*** Records provided Section Begins ***
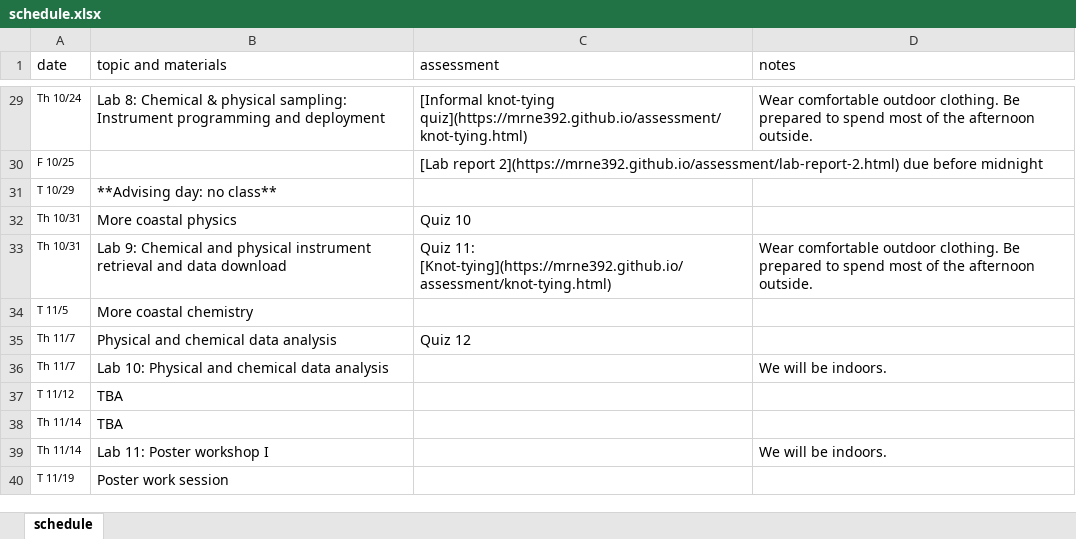
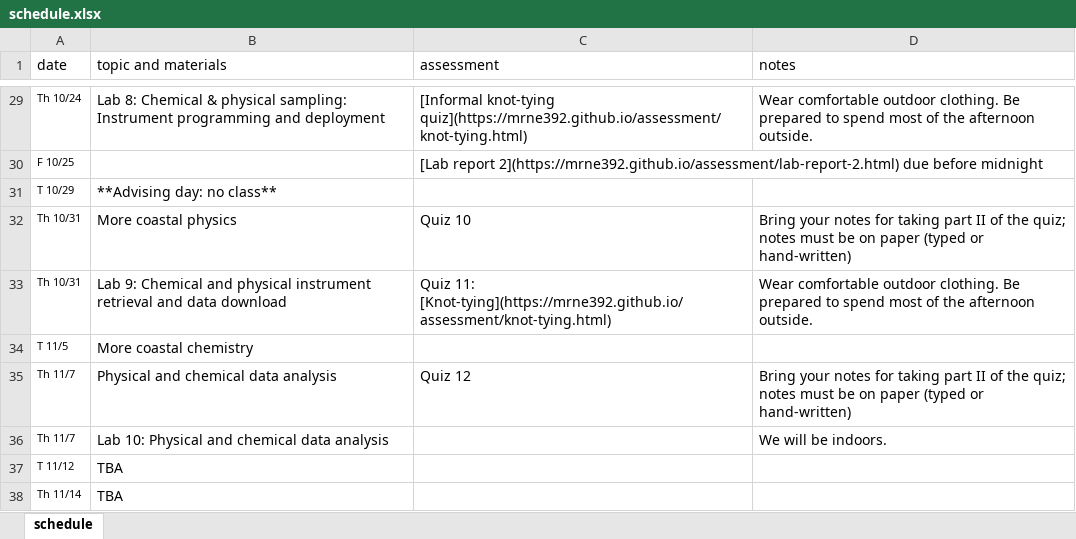
Before and after one commit to MRNE392/website, an Excel workbook: schedule.xlsx, sheet schedule, drawn as a sheet; only a part is shown, gaps mark what is left out; the shorter side is filled out with more unchanged rows; values as stored, in another font and other column widths than the file's, no borders; the diff covers the shown part only; the diff names each change by its address in the sheet, - before the commit and + after, or states it on an @@ line.

Commit message:
update schedule

```diff
--- a/schedule.xlsx (sheet schedule)
+++ b/schedule.xlsx (sheet schedule)
-D32 (notes): (empty)
+D32 (notes): Bring your notes for taking part II of the quiz; notes must be on paper (typed or hand-written)
-D35 (notes): (empty)
+D35 (notes): Bring your notes for taking part II of the quiz; notes must be on paper (typed or hand-written)
```
Also changed, not shown: 13 edited cells elsewhere in this sheet, 3 other files.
*** Records provided Section Ends ***
# [Task]
Over all the entries, say how many lines hold the string "notes". The reply is the number alone.

# [Written reply]
4